-- HOW TO COMPLETE THIS TASK --
Below are the records; pull every line that includes "solid".

-- AVAILABLE DATA --
■ ■ ■ ■ ■

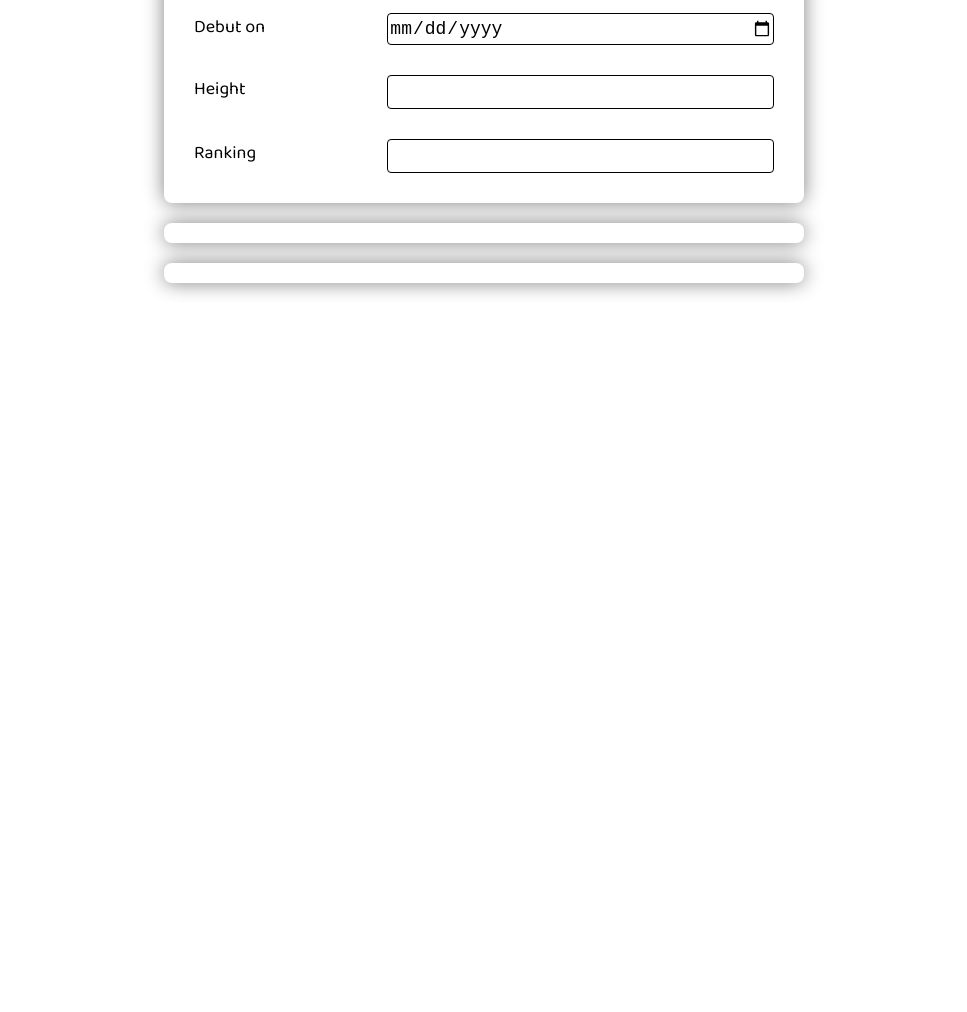
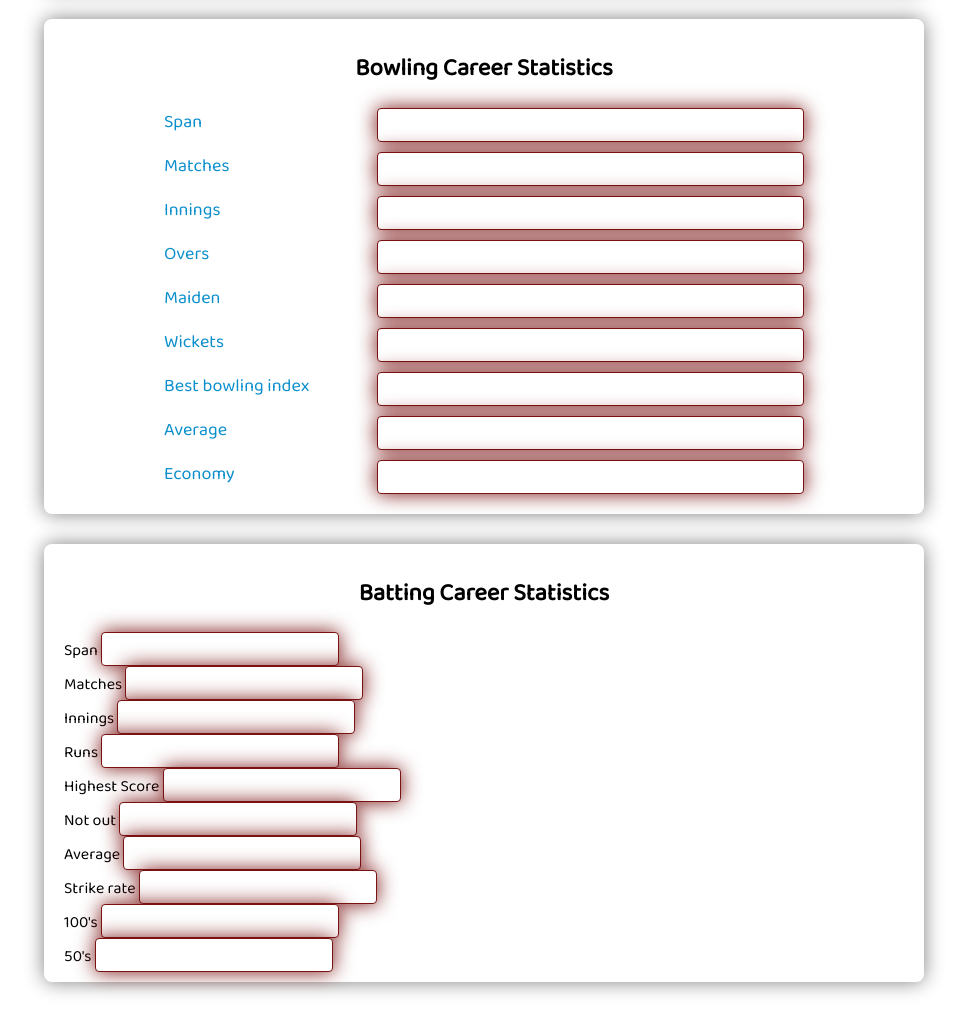
Before and after one commit to Govindmishra123/cricapp-client, a plain HTML site: page index.html in a window 1280 px wide. Shown: the part 610-1622 px from the top of the page, without its empty margins (156-1123 px from the left). Before the commit the page ends 913 px from the top, so only its background shows below. Drawn offline with Linux system fonts and the light colour scheme.

Commit message:
Design changes

```diff
--- a/index.html
+++ b/index.html
@@ -34,14 +34,20 @@
                 </div>
                 <div class="form-control">
                     <label for="" class="label">Batting style</label>
-                    <input type="text" class="txtbox">
+                    <select name="" id="" class="txtbox">
+                        <option value="">--Select--</option>
+                        <option value="Right Hand">Right Hand Batsman</option>
+                        <option value="Left Hand">Left Hand Batsman</option>
+                    </select>
                 </div>
                 <div class="form-control">
                     <label for="" class="label">Bowling style</label>
                     <select name="" id="" class="txtbox">
                         <option value="">--Select--</option>
-                        <option value="Right Hand">Right Hand Batsman</option>
-                        <option value="Left Hand">Left Hand Batsman</option>
+                        <option value="Right Hand Fast">Right Hand Fast Bowler</option>
+                        <option value="Left Hand Fast">Left Hand Fast Bowler</option>
+                        <option value="Right Hand Spin">Right Hand Spin Bowler</option>
+                        <option value="Left Hand Spin">Left Hand Spin Bowler</option>
                     </select>
                 </div>
                 <div class="form-control">
@@ -66,95 +72,93 @@
                 </div>
             </div>
 
+            <div class="form-section-wrapper">
                 <!-- Bowling Style -->
                 <div class="form-section">
+                    <h2>Bowling Career Statistics</h2>
+                    <div class="form-control">
+                        <label for="" class="label">Span</label>
+                        <input type="number" class="txtbox">
+                    </div>
+                    <div class="form-control">
+                        <label for="" class="label">Matches</label>
+                        <input type="number" class="txtbox">
+                    </div>
+                    <div class="form-control">
+                        <label for="" class="label">Innings</label>
+                        <input type="number" class="txtbox">
+                    </div>
+                    <div class="form-control">
+                        <label for="" class="label">Overs</label>
+                        <input type="number" class="txtbox">
+                    </div>
+                    <div class="form-control">
+                        <label for="" class="label">Maiden</label>
+                        <input type="number" class="txtbox">
+                    </div>
+                    <div class="form-control">
+                        <label for="" class="label">Wickets</label>
+                        <input type="number" class="txtbox">
+                    </div>
+                    <div class="form-control">
+                        <label for="" class="label">Best bowling index</label>
+                        <input type="number" class="txtbox">
+                    </div>
+                    <div class="form-control">
+                        <label for="" class="label">Average</label>
+                        <input type="number" class="txtbox">
+                    </div>
+                    <div class="form-control">
+                        <label for="" class="label">Economy</label>
+                        <input type="number" class="txtbox">
+                    </div>
                 </div>
 
                 <!-- Batting Style -->
                 <div class="form-section">
+                    <h2>Batting Career Statistics</h2>
+                    <div class="form-control>
+                    <label for="" class=" label">Span</label>
+                        <input type="number" class="txtbox">
                     </div>
-
-
-            <!--
-
-            <h1>Bowling Career Statistics</h1>
-            <div>
-                <label for="" class="spanlabel">Span</label>
-                <input type="number" class="span">
+                    <div class="form-control>
+                    <label for="" class=" label">Matches</label>
+                        <input type="number" class="txtbox">
                     </div>
-            <div>
-                <label for="" class="matcheslabel">Matches</label>
-                <input type="number" class="matches">
+                    <div class="form-control>
+                    <label for="" class=" label">Innings</label>
+                        <input type="number" class="txtbox">
                     </div>
-            <div>
-                <label for="" class="inningslabel">Innings</label>
-                <input type="number" class="innings">
+                    <div class="form-control>
+                    <label for="" class=" label">Runs</label>
+                        <input type="number" class="txtbox">
                     </div>
-            <div>
-                <label for="" class="overlabel">Overs</label>
-                <input type="number" class="over">
+                    <div class="form-control>
+                    <label for="" class=" label">Highest Score</label>
+                        <input type="number" class="txtbox">
                     </div>
-            <div>
-                <label for="" class="maidenlabel">Maiden</label>
-                <input type="number" class="maiden">
+                    <div class="form-control>
+                    <label for="" class=" label">Not out</label>
+                        <input type="number" class="txtbox">
                     </div>
-            <div>
-                <label for="" class="wicketlabel">Wickets</label>
-                <input type="number" class="wicket">
+                    <div class="form-control>
+                    <label for="" class=" label">Average</label>
+                        <input type="number" class="txtbox">
                     </div>
-            <div>
-                <label for="" class="bestbowlindexlabel">Best bowling index</label>
-                <input type="number" class="bestbowlindex">
+                    <div class="form-control>
+                    <label for="" class=" label">Strike rate</label>
+                        <input type="number" class="txtbox">
                     </div>
-            <div>
-                <label for="" class="averagelabel">Average</label>
-                <input type="number" class="aaverage">
+                    <div class="form-control>
+                    <label for="" class=" label">100's</label>
+                        <input type="number" class="txtbox">
                     </div>
-            <div>
-                <label for="" class="economylabel">Economy</label>
-                <input type="number" class="economy">
+                    <div class="form-control>
+                    <label for="" class=" label">50's</label>
+                        <input type="number" class="txtbox">
                     </div>
-            <h1>Batting Career Statistics</h1>
-            <div>
-                <label for="" class="spanlabel">Span</label>
-                <input type="number" class="span">
                 </div>
-            <div>
-                <label for="" class="matcheslabel">Matches</label>
-                <input type="number" class="matches">
             </div>
-            <div>
-                <label for="" class="inningslabel">Innings</label>
-                <input type="number" class="innings">
-            </div>
-            <div>
-                <label for="" class="runslabel">Runs</label>
-                <input type="number" class="runs">
-            </div>
-            <div>
-                <label for="" class="highestscorelabel">Highest Score</label>
-                <input type="number" class="highestscore">
-            </div>
-            <div>
-                <label for="" class="notoutlabel">Not out</label>
-                <input type="number" class="notout">
-            </div>
-            <div>
-                <label for="" class="averagelabel">Average</label>
-                <input type="number" class="average">
-            </div>
-            <div>
-                <label for="" class="strikeratelabel">Strike rate</label>
-                <input type="number" class="strikerate">
-            </div>
-            <div>
-                <label for="" class="100label">100's</label>
-                <input type="number" class="100">
-            </div>
-            <div>
-                <label for="" class="50label">50's</label>
-                <input type="number" class="50">
-            </div> -->
         </form>
     </div>
 </body>
--- a/style.css
+++ b/style.css
@@ -8,16 +8,23 @@
         background-repeat: no-repeat;
         background-size: 100% 100%;
     }
+    .container {
 
-    .container {
-        width: 50%;
+        /* width: 50%;
         margin: 0 auto;
+         */
     }
+    /* .form-section-wrapper{
+        display: grid;
+        grid-template-rows: 1fr;
+        grid-template-columns: 1fr 1fr 1fr;
+        column-gap: 20px;
+    } */
 
     .form-section {
         box-shadow: 0 0 20px grey;
         border-radius: 8px;
-        margin: 20px 0;
+        margin: 30px 200px;
         padding: 10px 20px;
         transition: 0.3s;
     }
@@ -32,8 +39,8 @@
     }
 
     .form-control {
-        margin: 10px 0;
-        padding: 10px;
+        margin: 10px 100px;
+        padding: 0px;
         display: grid;
         grid-template-rows: 1;
         grid-template-columns: 1fr 2fr;
@@ -41,10 +48,12 @@
 
     .label {
         font-size: 18px;
+        color: rgb(10, 143, 204);
     }
 
     .txtbox {
-        border: 1px solid black;
+        border: 1px solid rgb(121, 19, 19);
+        box-shadow: 0 0 20px rgb(121, 19, 19);
         height: 30px;
         border-radius: 4px;
         font-size: 18px;
```
Lines whose indentation alone changed are shown as unchanged.
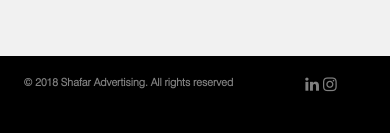
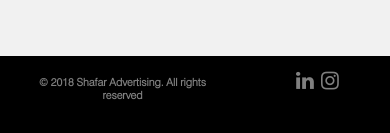
Before and after one commit to som3a123/beyondCreation, a React (Create React App) app: page / in a window 390 px wide. Shown: the part 1680-1813 px from the top of the page. Built offline with nearby package versions, Linux system fonts and the light colour scheme.

Commit message:
footer social margin

```diff
--- a/src/App.css
+++ b/src/App.css
@@ -276,6 +276,11 @@ header .last .icon-bar i {
     margin:2px 0;
 }
 
+footer .social a{
+  margin: 0 5px;
+  transform: scale(1.3);
+}
+
 
 @media screen and (max-width: 700px) {
 
@@ -374,7 +379,7 @@ header .last .icon-bar i {
   }
 
   footer .social a{
-    margin: 0 2px;
+    margin: 0 6px;
   }
 
 
@@ -503,7 +508,7 @@ header .last .icon-bar i {
   }
 
   footer .social a{
-    margin: 0 2px;
+    margin: 0 6px;
   }
 
 }
```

■ ■ ■ ■ ■

-- ANSWER SPACE --
-        border: 1px solid black;
+        border: 1px solid rgb(121, 19, 19);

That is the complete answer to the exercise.